Any prophet, that is, except for Jonah.  In the biblical book that tells his story, Jonah speaks only eight words of prophesy - the rest of the book is about his wishing he were anything other than God’s spokesperson.  Go to the great city of  Ninevah and preach against it, God calls to Jonah at the start of this fish tale.  In the very next verse, Jonah runs away from God and boards a ship going in the exact opposite direction.  Certain that a storm at sea is his fault for fleeing, he goes overboard to save the rest of the sailors.  And there in the water, once the wind and waves subside, Jonah is found by that fish who swallows him whole.


From inside the fish, Jonah prayed to God, we are told.  Artists have rendered the dark, damp belly with Jonah huddled amidst bones and muck, but the words of his prayer paint a different picture.  To the roots of the mountain I sank down; the earth beneath barred me in forever.  But you brought my life up from the pit, O Lord my God...What I have vowed I will make good.
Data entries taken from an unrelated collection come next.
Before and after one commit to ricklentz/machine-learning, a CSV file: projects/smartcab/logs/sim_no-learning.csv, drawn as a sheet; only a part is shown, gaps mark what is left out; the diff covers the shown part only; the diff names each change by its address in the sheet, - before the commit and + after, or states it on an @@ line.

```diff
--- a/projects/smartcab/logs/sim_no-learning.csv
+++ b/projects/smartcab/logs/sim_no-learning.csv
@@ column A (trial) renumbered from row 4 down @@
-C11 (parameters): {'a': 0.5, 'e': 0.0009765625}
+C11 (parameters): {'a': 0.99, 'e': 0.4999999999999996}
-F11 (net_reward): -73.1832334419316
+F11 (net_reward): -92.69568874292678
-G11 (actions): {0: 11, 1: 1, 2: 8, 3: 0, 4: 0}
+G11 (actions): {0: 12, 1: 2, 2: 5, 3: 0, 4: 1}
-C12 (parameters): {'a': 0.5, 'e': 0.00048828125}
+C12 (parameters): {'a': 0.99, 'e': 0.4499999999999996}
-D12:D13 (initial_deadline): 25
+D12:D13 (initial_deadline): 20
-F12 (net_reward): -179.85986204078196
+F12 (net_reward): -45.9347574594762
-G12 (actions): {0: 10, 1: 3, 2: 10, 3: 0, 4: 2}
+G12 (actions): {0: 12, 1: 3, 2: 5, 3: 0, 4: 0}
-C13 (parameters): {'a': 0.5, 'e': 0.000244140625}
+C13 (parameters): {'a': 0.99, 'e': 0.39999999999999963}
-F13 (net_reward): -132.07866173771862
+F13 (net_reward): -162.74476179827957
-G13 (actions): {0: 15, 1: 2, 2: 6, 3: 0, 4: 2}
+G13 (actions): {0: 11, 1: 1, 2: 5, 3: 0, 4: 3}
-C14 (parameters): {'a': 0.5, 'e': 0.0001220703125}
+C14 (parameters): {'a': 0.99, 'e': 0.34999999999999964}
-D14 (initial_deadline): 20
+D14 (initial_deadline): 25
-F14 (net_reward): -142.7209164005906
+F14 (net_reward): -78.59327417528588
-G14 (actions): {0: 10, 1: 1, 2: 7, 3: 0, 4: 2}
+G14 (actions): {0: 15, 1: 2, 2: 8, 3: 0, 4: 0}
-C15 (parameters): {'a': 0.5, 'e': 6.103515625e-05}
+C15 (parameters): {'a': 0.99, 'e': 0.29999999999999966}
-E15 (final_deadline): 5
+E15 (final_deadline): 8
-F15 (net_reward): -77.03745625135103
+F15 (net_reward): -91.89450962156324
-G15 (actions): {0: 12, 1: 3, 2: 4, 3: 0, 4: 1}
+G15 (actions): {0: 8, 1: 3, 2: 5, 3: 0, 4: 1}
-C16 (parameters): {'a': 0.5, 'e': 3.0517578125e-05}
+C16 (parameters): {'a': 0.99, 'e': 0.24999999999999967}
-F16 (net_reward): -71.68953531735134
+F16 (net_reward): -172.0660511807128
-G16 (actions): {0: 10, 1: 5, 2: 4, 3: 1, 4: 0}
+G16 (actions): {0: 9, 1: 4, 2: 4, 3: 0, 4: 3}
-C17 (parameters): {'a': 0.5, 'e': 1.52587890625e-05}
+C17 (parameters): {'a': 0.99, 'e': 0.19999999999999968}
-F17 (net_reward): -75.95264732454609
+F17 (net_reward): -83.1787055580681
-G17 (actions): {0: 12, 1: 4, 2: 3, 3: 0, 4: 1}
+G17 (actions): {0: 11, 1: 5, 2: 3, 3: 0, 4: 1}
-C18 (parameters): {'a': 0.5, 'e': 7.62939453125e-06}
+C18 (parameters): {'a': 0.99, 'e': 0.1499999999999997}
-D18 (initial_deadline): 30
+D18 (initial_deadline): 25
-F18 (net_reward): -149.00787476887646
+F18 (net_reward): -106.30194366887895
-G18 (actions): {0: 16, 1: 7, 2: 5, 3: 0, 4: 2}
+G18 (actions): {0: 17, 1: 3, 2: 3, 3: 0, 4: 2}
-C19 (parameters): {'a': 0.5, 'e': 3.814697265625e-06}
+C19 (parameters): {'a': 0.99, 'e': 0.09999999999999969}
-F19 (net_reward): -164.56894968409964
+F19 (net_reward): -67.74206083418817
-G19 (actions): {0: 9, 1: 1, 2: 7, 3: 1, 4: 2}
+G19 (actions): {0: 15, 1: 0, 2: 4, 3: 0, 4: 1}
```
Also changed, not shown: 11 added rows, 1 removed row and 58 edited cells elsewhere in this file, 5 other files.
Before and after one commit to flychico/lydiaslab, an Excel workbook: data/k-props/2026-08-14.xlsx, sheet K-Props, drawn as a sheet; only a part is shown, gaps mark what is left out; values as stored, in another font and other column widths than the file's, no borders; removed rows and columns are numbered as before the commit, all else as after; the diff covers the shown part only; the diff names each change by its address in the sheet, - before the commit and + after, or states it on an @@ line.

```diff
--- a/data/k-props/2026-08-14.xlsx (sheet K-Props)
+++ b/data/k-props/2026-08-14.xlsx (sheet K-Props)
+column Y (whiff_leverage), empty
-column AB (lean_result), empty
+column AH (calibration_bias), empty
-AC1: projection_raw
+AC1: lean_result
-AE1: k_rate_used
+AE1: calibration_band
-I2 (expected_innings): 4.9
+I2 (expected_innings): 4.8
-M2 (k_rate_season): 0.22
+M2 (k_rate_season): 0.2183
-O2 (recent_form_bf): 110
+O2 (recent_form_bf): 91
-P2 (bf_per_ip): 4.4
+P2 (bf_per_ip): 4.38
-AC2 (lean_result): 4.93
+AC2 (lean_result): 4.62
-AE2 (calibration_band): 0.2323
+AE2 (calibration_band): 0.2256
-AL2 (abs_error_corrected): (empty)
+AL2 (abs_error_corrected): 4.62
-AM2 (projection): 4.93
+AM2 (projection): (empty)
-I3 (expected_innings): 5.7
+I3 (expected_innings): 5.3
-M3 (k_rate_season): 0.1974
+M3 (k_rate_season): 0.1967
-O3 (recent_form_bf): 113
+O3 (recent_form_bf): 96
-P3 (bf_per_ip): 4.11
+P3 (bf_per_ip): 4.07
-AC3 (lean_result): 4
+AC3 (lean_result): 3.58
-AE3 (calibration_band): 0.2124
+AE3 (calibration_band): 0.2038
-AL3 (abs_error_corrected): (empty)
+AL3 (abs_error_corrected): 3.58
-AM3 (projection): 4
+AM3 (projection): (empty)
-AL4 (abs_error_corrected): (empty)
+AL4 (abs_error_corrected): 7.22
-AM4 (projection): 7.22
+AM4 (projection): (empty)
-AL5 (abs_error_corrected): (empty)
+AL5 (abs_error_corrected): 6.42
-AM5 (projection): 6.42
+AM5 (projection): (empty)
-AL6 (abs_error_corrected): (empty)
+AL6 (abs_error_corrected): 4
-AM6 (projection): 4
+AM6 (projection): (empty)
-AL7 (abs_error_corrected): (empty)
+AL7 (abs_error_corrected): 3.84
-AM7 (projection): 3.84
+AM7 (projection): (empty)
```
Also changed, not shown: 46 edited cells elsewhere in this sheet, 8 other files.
We meet Jonah this morning shaking off bones and muck after the fish has deposited him on the shore.  Get up, God calls to him.  Get up, go to Ninevah, that great city, and proclaim to it the message that I will tell you.  This time Jonah goes, but not, I suspect, without heaving a sigh.  Israel and Ninevah were enemy states, and Jonah would love nothing more than to see fire and brimstone rain down from heaven upon that great city.  And he would love nothing less than to be the one whose proclamation prompts their repentance.  That’s exactly what happens, and in the verses just following where today’s story leaves us, Jonah cries out, I knew it!  I knew it!  I knew that you are a gracious and compassionate God, slow to anger and abounding in love.  I knew you would forgive them.  You may as well take away my life, God, for I would rather die than see this day.  If the Almighty had asked him then which age he would like to live in, Jonah would surely have wished for any age other than the present in which he worried and stewed as much as anyone who has heard God call.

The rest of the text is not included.